(Material for this exercise begins)

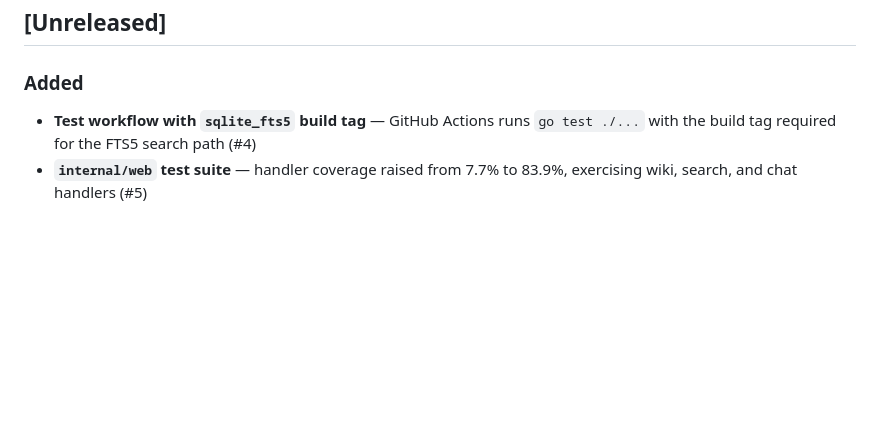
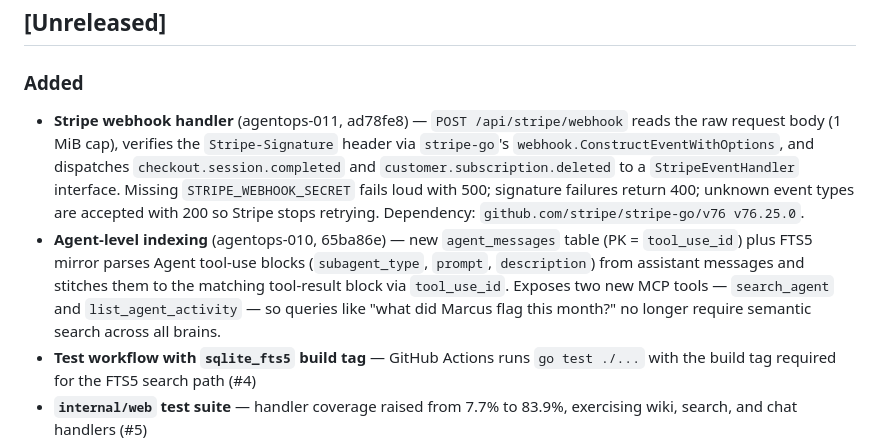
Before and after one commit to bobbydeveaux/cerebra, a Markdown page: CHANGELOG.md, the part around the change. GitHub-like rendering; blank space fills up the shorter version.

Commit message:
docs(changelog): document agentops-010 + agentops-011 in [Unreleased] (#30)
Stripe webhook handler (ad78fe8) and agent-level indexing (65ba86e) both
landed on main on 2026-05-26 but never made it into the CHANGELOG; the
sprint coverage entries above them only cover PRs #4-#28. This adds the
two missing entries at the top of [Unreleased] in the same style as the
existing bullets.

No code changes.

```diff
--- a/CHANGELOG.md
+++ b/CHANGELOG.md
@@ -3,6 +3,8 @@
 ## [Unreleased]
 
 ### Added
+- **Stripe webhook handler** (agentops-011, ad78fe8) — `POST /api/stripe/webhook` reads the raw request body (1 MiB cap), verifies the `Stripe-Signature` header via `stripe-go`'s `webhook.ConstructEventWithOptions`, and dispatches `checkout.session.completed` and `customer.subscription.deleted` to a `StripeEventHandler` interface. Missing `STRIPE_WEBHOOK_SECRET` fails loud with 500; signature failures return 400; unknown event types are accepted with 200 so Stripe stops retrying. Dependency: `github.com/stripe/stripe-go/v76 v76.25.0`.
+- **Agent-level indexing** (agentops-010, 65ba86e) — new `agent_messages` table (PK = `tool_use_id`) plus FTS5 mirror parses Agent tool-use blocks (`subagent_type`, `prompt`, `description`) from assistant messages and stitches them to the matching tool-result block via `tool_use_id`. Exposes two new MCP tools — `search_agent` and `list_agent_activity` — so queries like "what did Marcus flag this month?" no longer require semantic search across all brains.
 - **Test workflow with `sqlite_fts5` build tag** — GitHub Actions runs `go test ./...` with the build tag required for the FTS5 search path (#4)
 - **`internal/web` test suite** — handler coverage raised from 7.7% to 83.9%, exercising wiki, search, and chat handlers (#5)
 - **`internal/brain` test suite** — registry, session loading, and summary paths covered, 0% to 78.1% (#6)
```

(Material for this exercise ends)

_What is being asked_
Please go through the data and copy each line containing the word "handler".

_Result of this task_
Stripe webhook handler (ad78fe8) and agent-level indexing (65ba86e) both
+- **Stripe webhook handler** (agentops-011, ad78fe8) — `POST /api/stripe/webhook` reads the raw request body (1 MiB cap), verifies the `Stripe-Signature` header via `stripe-go`'s `webhook.ConstructEventWithOptions`, and dispatches `checkout.session.completed` and `customer.subscription.deleted` to a `StripeEventHandler` interface. Missing `STRIPE_WEBHOOK_SECRET` fails loud with 500; signature failures return 400; unknown event types are accepted with 200 so Stripe stops retrying. Dependency: `github.com/stripe/stripe-go/v76 v76.25.0`.
 - **`internal/web` test suite** — handler coverage raised from 7.7% to 83.9%, exercising wiki, search, and chat handlers (#5)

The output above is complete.